Buy your teen the same amount of car insurance you buy yourself

The day has arrived when you drive your teen to the DMV to get his or her learner’s permit and then driver’s license.  Scary.  But the scariest thing for a parent is being asked to sign for your child’s driver’s license as a “sponsor.”

Wisconsin law requires that children under 18, with some exceptions, have an adult sponsor in order to get a learner’s permit and driver’s license.  The sponsor is typically a parent. The sponsorship application for a child’s driver’s license requires that a parent agree to be jointly and severally liable for damages caused by the negligence or willful misconduct of the child.  This means that if an accident were to occur, the parents would be held liable as if they caused the accident.  Note too, one parent’s signature typically puts both parents on the hook even if they are divorced.  As a result of Wisconsin’s “sponsorship statute” it is important to protect your family and your assets by purchasing your teen drivers as much car insurance as you buy for yourself. 

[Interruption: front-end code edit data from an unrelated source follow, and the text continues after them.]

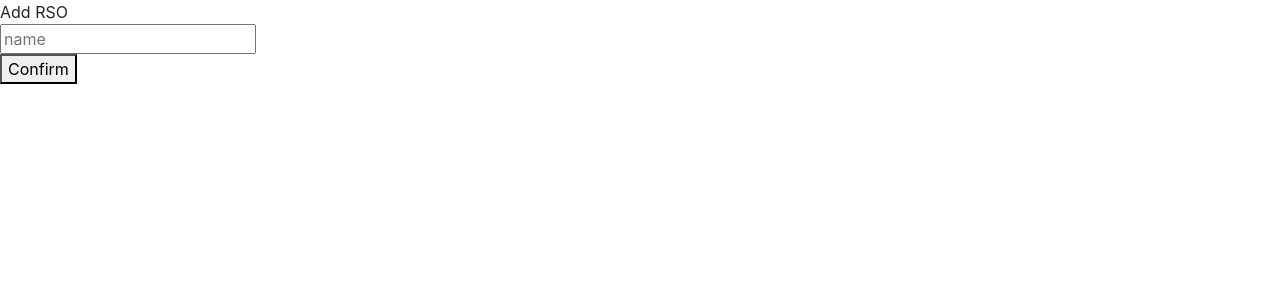
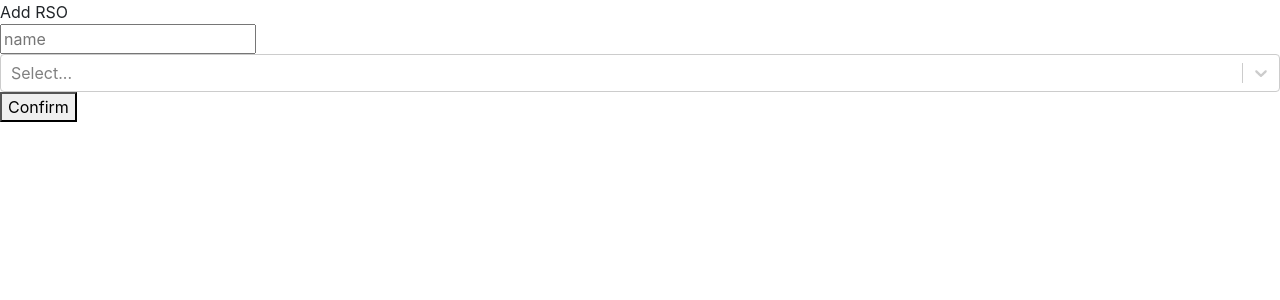
Before and after one commit to SantiagoMS03/ucfevents, a React (Create React App) app in the folder client/: page /universities/1/newrso in a window 1280 px wide. Shown: the top 300 px of the page. Built offline with nearby package versions, Linux system fonts and the light colour scheme; no server answers; the HTML template or start-up script is replaced by a standard one.

Commit message:
Multi select front end

```diff
--- a/client/package.json
+++ b/client/package.json
@@ -21,6 +21,7 @@
     "react-redux": "^9.1.0",
     "react-router-dom": "^6.22.3",
     "react-scripts": "5.0.1",
+    "react-select": "^5.8.0",
     "stream": "^0.0.2",
     "util": "^0.12.5",
     "web-vitals": "^2.1.4"
--- a/client/public/index.html
+++ b/client/public/index.html
@@ -25,6 +25,7 @@
     work correctly both with client-side routing and a non-root public URL.
     Learn how to configure a non-root public URL by running `npm run build`.
   -->
+
   <title>University Events</title>
   </head>
   <body>
--- a/client/src/components/login/RegisterAdmin.js
+++ b/client/src/components/login/RegisterAdmin.js
@@ -19,7 +19,6 @@ function RegisterAdmin(props) {
       try {
         const response = await UniversityFinder.get("/");
         setUnis(response.data.data.universities);
-        console.log(response);
       } catch (err) {
         console.error(err);
       }
--- a/client/src/components/rsos/AddRSO.js
+++ b/client/src/components/rsos/AddRSO.js
@@ -1,12 +1,34 @@
-import React, { useState, Fragment } from 'react'
+import React, { useState, Fragment, useContext, useEffect } from 'react'
 import RSOFinder from '../../apis/RSOFinder'
+import UserFinder from '../../apis/UserFinder';
 import EditUser from '../login/EditUser';
 import GetCookie from '../Cookie';
+import { Context } from '../../context/Context';
+import Select from 'react-select'
 
 const AddRSO = () => {
   const id = GetCookie("user_id");
   const [name, setName] = useState("");
   const [admin_id, setAdminID] = useState(id);
+  const [user_id, setUserID] = useState("");
+  const {users, setUsers} = useContext(Context);
+
+  useEffect(() => {
+    const fetchData = async () => {
+      try {
+        const response = await UserFinder.get("/");
+        setUsers(response.data.data.users);
+      } catch (err) {
+        console.error(err);
+      }
+    };
+    fetchData();
+  }, []);
+
+  const handleUserSelect = (selectedOptions) => {
+    const selectedUserIds = selectedOptions.map(option => option.value);
+    setUserID(selectedUserIds);
+  };
 
   const handleSubmit = async (e) => {
     e.preventDefault();
@@ -33,6 +55,12 @@ const AddRSO = () => {
             placeholder='name'
           />
         </div>
+        <Select
+          value={Array.isArray(user_id) ? user_id.map(id => ({ value: id, label: users.find(user => user.user_id === id)?.email })) : []}
+          onChange={handleUserSelect}
+          options={users.map(user => ({ value: user.user_id, label: user.email, key: user.user_id }))}
+          isMulti
+        />
         <button
           onClick={handleSubmit}
           type='submit'
--- a/client/src/context/Context.js
+++ b/client/src/context/Context.js
@@ -6,12 +6,14 @@ export const ContextProvider = (props) => {
     const [events, setEvents] = useState([]);
     const [selectedEvent, setSelectedEvent] = useState(null);
     const [rsos, setRSOs] = useState([]);
+    const [users, setUsers] = useState([]);
 
     return (
         <Context.Provider value={{
                 events, setEvents,
                 selectedEvent, setSelectedEvent,
-                rsos, setRSOs}}>
+                rsos, setRSOs,
+                users, setUsers}}>
             {props.children}
         </Context.Provider>
     )
```
Also changed, not shown: 2 other files (tests, documents, lock files or other folders).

A recent appellate court decision shows why adequate insurance is so important.  In Progressive Northern Ins. Co. v. Jacobson, 2011 WI App 140, a minor child caused an accident killing his two passengers.  He owned his car and carried his own car insurance, but it appears it was minimal.  However, since Wisconsin requires a sponsor for a minor’s driver’s license, his mother was his sponsor.  Due to the severity of the damages, the deceased passengers’ estates looked to the mother since she was equally liable under the sponsorship statute. 

The mother sought coverage with her insurance company, Progressive Insurance.  However Progressive sought to escape responsibility arguing that it had no duty to cover her son’s accident, even though she was her son’s sponsor.  Progressive’s insurance policy, like most auto policies in Wisconsin, had a “relative” exclusion and the Court agreed with Progressive and found that the mother had no insurance coverage for her son’s accident.  As a result of being liable for her son’s negligence, she could now be forced to use her own assets (money, home or other property) to pay a judgment.

As a result of the sponsorship statute, my typical recommendation for families is that all cars in a family’s household be insured with the same car insurance company and that each car has liability, uninsured (UM), and underinsured (UIM) limits of at least $250,000 per person.  In addition, I strongly advise anyone with any assets, like a home, to purchase an umbrella insurance policy with UM and UIM coverage for $1 or $2 million. 

Sometimes people ask why UM and UIM coverage is important.  The answer is that such coverage protects you and your family from irresponsible drivers with little or no insurance or assets.  Added coverage is not nearly as expensive as you might think, and if you are sponsoring one or more teen drivers, you are at risk and must protect yourself and your assets.

Wisconsin Personal Injury Lawyer